Speaker Pelosi was then asked about the future of the Supreme Court; she agreed that there is a discussion to be had on reform and reported that President Biden had established a commission to evaluate the matter. She also described a bill in progress, the Reconciliation Bill, which is part of her endeavour to “build back better.”

The final question from the house asked about the Speaker’s role in limiting Donald Trump’s power between January 7th and the inauguration of President Biden. Pelosi responded citing concerns within the government that Trump’s access to nuclear power in the lead up to the inauguration threatened the “peaceful transfer of power”.

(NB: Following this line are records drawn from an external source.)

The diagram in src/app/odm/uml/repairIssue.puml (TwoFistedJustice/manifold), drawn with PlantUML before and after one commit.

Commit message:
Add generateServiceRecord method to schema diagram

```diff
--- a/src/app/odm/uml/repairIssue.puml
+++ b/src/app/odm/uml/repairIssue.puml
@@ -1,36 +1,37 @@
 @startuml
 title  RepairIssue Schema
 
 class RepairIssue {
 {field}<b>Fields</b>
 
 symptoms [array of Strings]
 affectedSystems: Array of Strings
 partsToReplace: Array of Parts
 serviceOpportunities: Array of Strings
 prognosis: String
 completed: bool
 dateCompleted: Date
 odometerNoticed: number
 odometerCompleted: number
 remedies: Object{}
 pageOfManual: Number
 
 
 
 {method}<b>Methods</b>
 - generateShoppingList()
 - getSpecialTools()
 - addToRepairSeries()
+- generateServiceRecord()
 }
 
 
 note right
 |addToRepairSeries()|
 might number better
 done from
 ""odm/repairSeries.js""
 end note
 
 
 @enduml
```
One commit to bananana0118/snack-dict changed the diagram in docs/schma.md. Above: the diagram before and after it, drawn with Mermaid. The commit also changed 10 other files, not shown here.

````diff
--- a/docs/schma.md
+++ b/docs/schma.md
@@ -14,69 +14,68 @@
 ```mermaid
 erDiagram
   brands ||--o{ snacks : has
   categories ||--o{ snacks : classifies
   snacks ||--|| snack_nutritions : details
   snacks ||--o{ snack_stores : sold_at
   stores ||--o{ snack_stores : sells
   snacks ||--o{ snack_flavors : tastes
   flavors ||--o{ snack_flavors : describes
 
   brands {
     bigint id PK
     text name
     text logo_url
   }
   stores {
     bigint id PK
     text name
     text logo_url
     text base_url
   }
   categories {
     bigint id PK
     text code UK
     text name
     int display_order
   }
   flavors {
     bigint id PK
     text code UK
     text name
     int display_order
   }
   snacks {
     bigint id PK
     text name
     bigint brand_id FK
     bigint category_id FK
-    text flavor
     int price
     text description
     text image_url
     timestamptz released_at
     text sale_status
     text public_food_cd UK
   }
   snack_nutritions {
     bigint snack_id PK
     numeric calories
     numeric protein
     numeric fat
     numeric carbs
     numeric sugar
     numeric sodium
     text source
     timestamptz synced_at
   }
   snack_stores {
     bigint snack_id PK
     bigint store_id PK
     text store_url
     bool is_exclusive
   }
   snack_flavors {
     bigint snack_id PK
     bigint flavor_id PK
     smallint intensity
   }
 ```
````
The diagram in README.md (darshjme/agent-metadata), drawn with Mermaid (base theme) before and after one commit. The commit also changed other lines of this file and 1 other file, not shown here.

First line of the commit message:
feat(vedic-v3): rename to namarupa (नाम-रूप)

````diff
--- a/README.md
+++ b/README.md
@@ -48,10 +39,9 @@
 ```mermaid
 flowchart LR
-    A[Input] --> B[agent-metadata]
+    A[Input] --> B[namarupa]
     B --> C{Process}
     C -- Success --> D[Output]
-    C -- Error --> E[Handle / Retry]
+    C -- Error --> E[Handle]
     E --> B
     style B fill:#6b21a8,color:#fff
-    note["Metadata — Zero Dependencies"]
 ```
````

Speaker Pelosi closed by recalling Thomas Jefferson’s efforts “to build the infrastructure of America” and stressed the roles of science and the arts as uniting forces in addressing the climate crisis and other injustices. She urged the house to think big: “You have to have a big is your future, you have to take responsibility for it”.